The observation that a suite of frogs and lizards across the top of New Guinea's central cordillera appear to be high-montane grassland specialists (see e.g. Zweifel et al. 2005 for further examples) provides a rare faunal perspective on the debate over the origin of these uniquely New Guinean environments (Takeuchi, Chapter 1). There has been disagreement about whether these habitats originated via, and are maintained by, human influence or whether they have a longer evolutionary history. The documentation of numerous small microhylid frogs having morphologies indicative of low motility (short limbs and squat bodies) and with ranges restricted exclusively to these habitats at sites across New Guinea, argues strongly for a long evolutionary history for these environments.

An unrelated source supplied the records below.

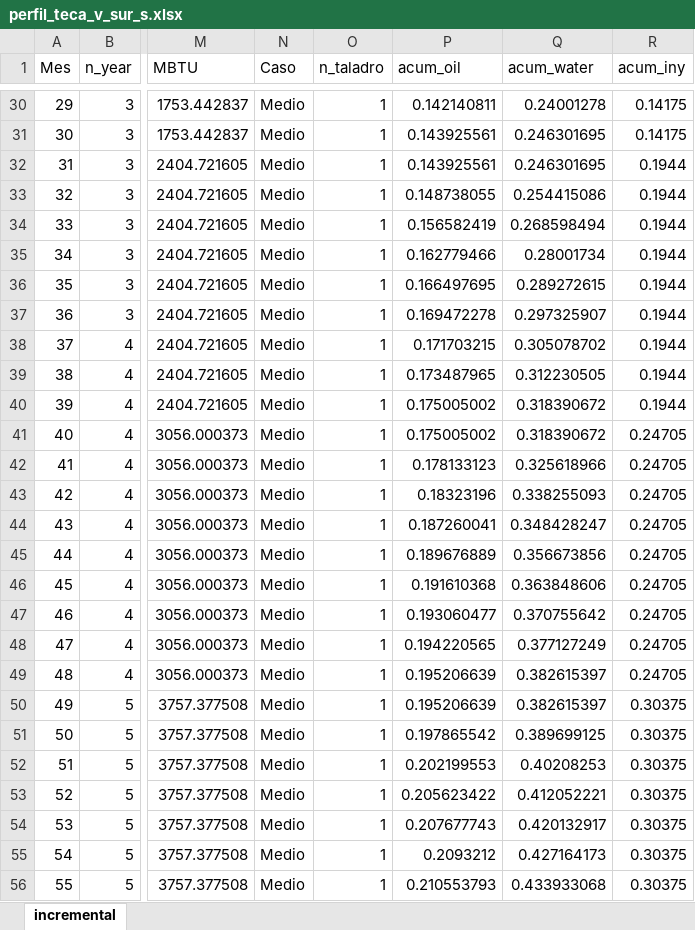
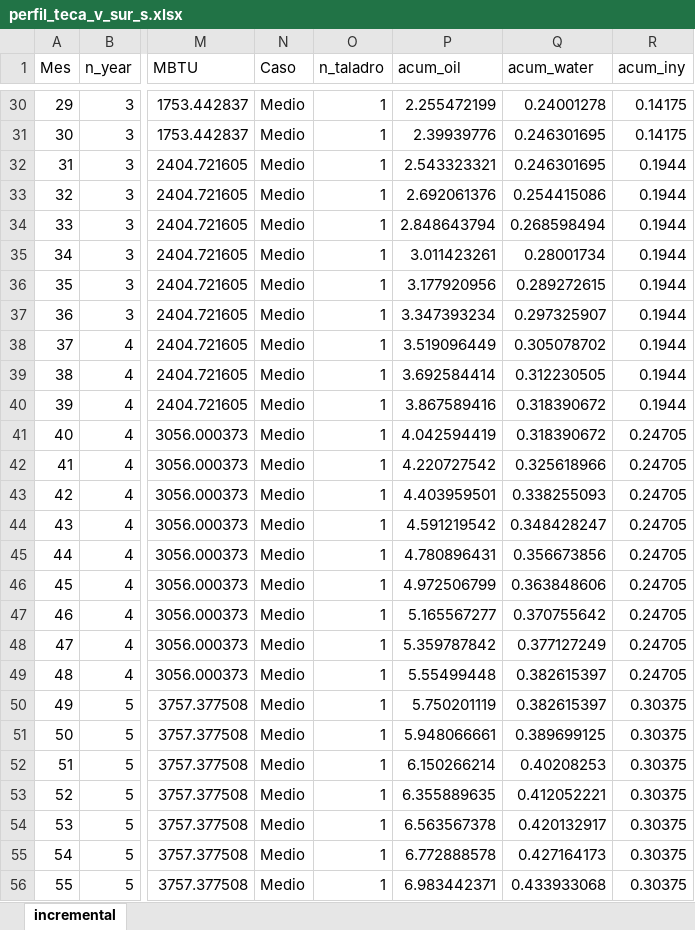
Before and after one commit to jorgemedina87/Teca, an Excel workbook: sur/perfil_teca_v_sur_s.xlsx, sheet incremental, drawn as a sheet; only a part is shown, gaps mark what is left out; values as stored, in another font and other column widths than the file's, no borders; the diff covers the shown part only; the diff names each change by its address in the sheet, - before the commit and + after, or states it on an @@ line.

```diff
--- a/sur/perfil_teca_v_sur_s.xlsx (sheet incremental)
+++ b/sur/perfil_teca_v_sur_s.xlsx (sheet incremental)
-P30 (acum_oil): 0.142140811
+P30 (acum_oil): 2.255472199
-P31 (acum_oil): 0.143925561
+P31 (acum_oil): 2.39939776
-P32 (acum_oil): 0.143925561
+P32 (acum_oil): 2.543323321
-P33 (acum_oil): 0.148738055
+P33 (acum_oil): 2.692061376
-P34 (acum_oil): 0.156582419
+P34 (acum_oil): 2.848643794
-P35 (acum_oil): 0.162779466
+P35 (acum_oil): 3.011423261
-P36 (acum_oil): 0.166497695
+P36 (acum_oil): 3.177920956
-P37 (acum_oil): 0.169472278
+P37 (acum_oil): 3.347393234
-P38 (acum_oil): 0.171703215
+P38 (acum_oil): 3.519096449
-P39 (acum_oil): 0.173487965
+P39 (acum_oil): 3.692584414
-P40 (acum_oil): 0.175005002
+P40 (acum_oil): 3.867589416
-P41 (acum_oil): 0.175005002
+P41 (acum_oil): 4.042594419
-P42 (acum_oil): 0.178133123
+P42 (acum_oil): 4.220727542
-P43 (acum_oil): 0.18323196
+P43 (acum_oil): 4.403959501
-P44 (acum_oil): 0.187260041
+P44 (acum_oil): 4.591219542
-P45 (acum_oil): 0.189676889
+P45 (acum_oil): 4.780896431
-P46 (acum_oil): 0.191610368
+P46 (acum_oil): 4.972506799
-P47 (acum_oil): 0.193060477
+P47 (acum_oil): 5.165567277
-P48 (acum_oil): 0.194220565
+P48 (acum_oil): 5.359787842
-P49 (acum_oil): 0.195206639
+P49 (acum_oil): 5.55499448
-P50 (acum_oil): 0.195206639
+P50 (acum_oil): 5.750201119
-P51 (acum_oil): 0.197865542
+P51 (acum_oil): 5.948066661
-P52 (acum_oil): 0.202199553
+P52 (acum_oil): 6.150266214
-P53 (acum_oil): 0.205623422
+P53 (acum_oil): 6.355889635
-P54 (acum_oil): 0.207677743
+P54 (acum_oil): 6.563567378
-P55 (acum_oil): 0.2093212
+P55 (acum_oil): 6.772888578
-P56 (acum_oil): 0.210553793
+P56 (acum_oil): 6.983442371
```
Also changed, not shown: 1119 edited cells elsewhere in this sheet.
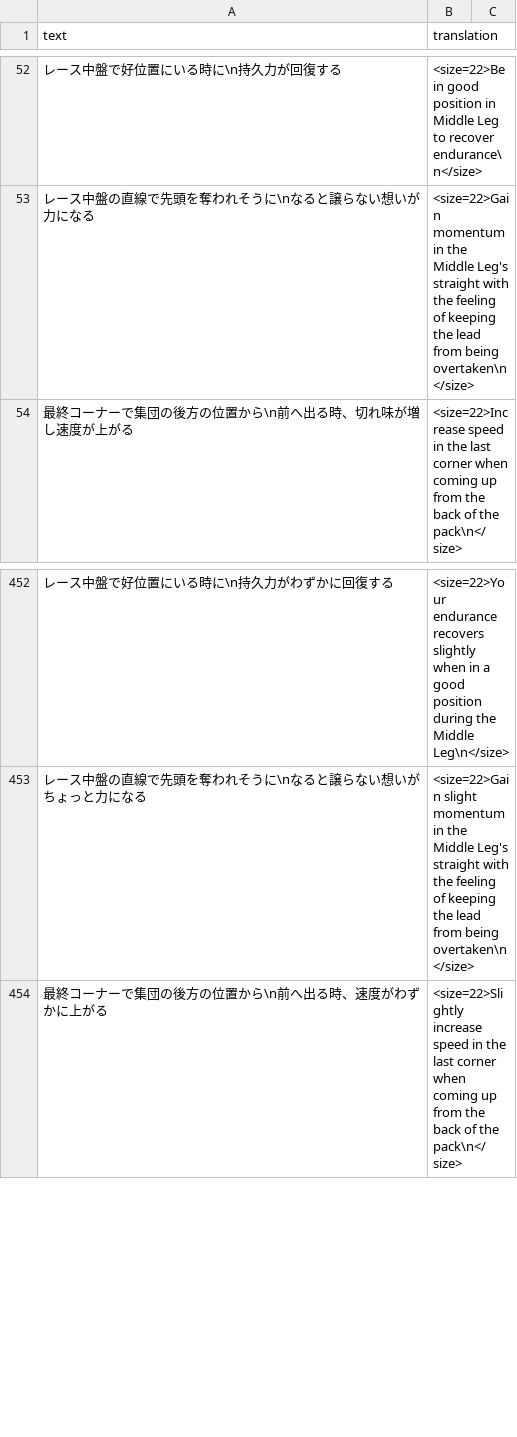
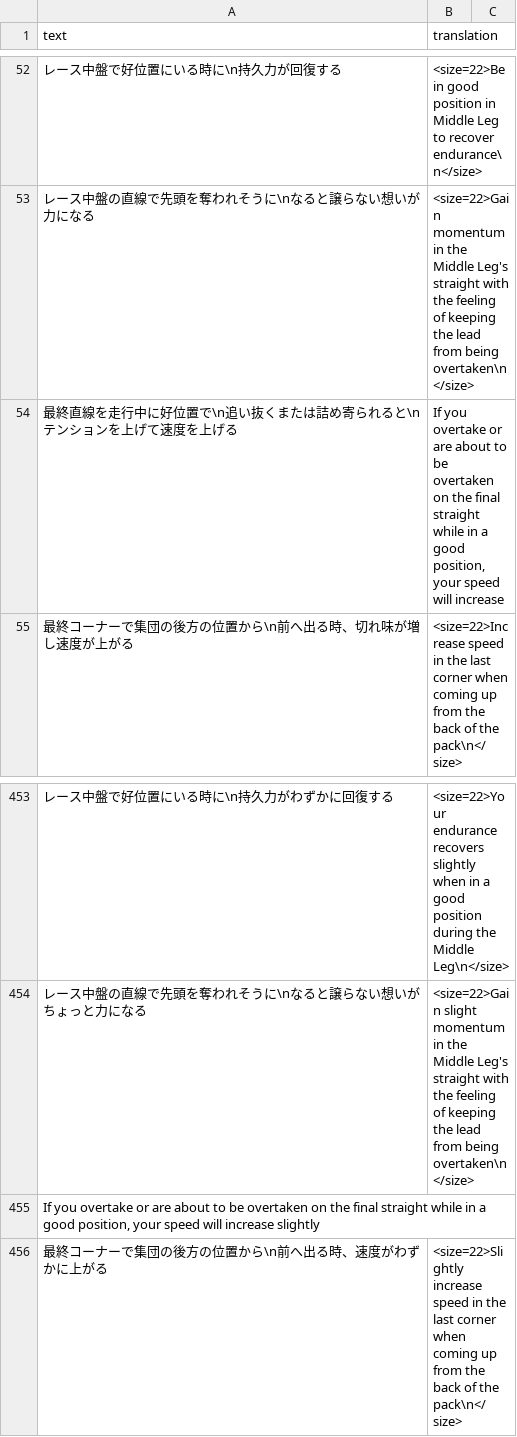
Before and after one commit to noccu/umamusume-db-translate, a CSV file: src/data/skill-desc.csv, drawn as a sheet; only a part is shown, gaps mark what is left out.

```diff
--- a/src/data/skill-desc.csv
+++ b/src/data/skill-desc.csv
@@ -53,2 +53,3 @@
 "レース中盤の直線で先頭を奪われそうに\nなると譲らない想いが力になる","<size=22>Gain momentum in the Middle Leg's straight with the feeling of keeping the lead from being overtaken\n</size>"
+"最終直線を走行中に好位置で\n追い抜くまたは詰め寄られると\nテンションを上げて速度を上げる","If you overtake or are about to be overtaken on the final straight while in a good position, your speed will increase"
 "最終コーナーで集団の後方の位置から\n前へ出る時、切れ味が増し速度が上がる","<size=22>Increase speed in the last corner when coming up from the back of the pack\n</size>"
@@ -453,2 +454,3 @@
 "レース中盤の直線で先頭を奪われそうに\nなると譲らない想いがちょっと力になる","<size=22>Gain slight momentum in the Middle Leg's straight with the feeling of keeping the lead from being overtaken\n</size>"
+"If you overtake or are about to be overtaken on the final straight while in a good position, your speed will increase slightly"
 "最終コーナーで集団の後方の位置から\n前へ出る時、速度がわずかに上がる","<size=22>Slightly increase speed in the last corner when coming up from the back of the pack\n</size>"
```
Also changed, not shown: src/data/missions.csv, src/data/special-transfer-desc.csv, 10 other files.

Although it is possible that these taxa were ‘gap species’ in previously forest-dominated landscapes that have taken advantage of rapidly expanding alpine grasslands following the arrival of humans in the New Guinea hinterland, at least for some frog lineages this does not appear to be likely. For example most Oreophryne species documented from montane grasslands are squat, short-legged forms with reduced digital discs that are presumably well adapted for living semifossorial lives in the montane grasslands (Zweifel et al. 2005). There do not appear to be morphologically similar Oreophryne species occupying either closed forest or small forest gaps today. At Omyaka the grassland frogs were not found in forest habitats immediately adjacent to the grassland, despite occurring in high densities within centimeters of the forest edge. Furthermore at the slightly lower elevation Paiela Road site the only forest-dwelling Oreophryne was typical of most members of the genus, having long limbs and large digital discs. Although not conclusive these observations indicate an evolutionary response to the high-montane environment rather than a rapid (geologically) colonization of human-induced alpine grassland environments by ‘pre-adapted’ semifossorial and terrestrial forms from surrounding forest.

Apart from the new species discovered in the Kaijende Highlands this survey documented the second known populations of the microhylid frogs Callulops glandulosus and Albericus fafniri, and the third known population of the hylid frog Litoria becki. The former two species were designated as Data Deficient, and the latter as Vulnerable in the recent Global Amphibian Assessment (GAA 2006). Callulops glandulosus was common in disturbed roadside habitats along Paiela Road but was not found elsewhere during the survey indicating that it may have narrow altitudinal or habitat requirements. The frogs tentatively identified as Albericus fafniri were documented at Lake Tawa only. In general morphology and call structure the Lake Tawa frogs closely resemble A. fafniri but they are much larger than the type specimens of that species (e.g. Menzies 1999), reaching nearly 27 mm SVL. This is the largest size recorded for this genus and it is possible that additional studies will reveal that the Lake Tawa population represents an additional undescribed species.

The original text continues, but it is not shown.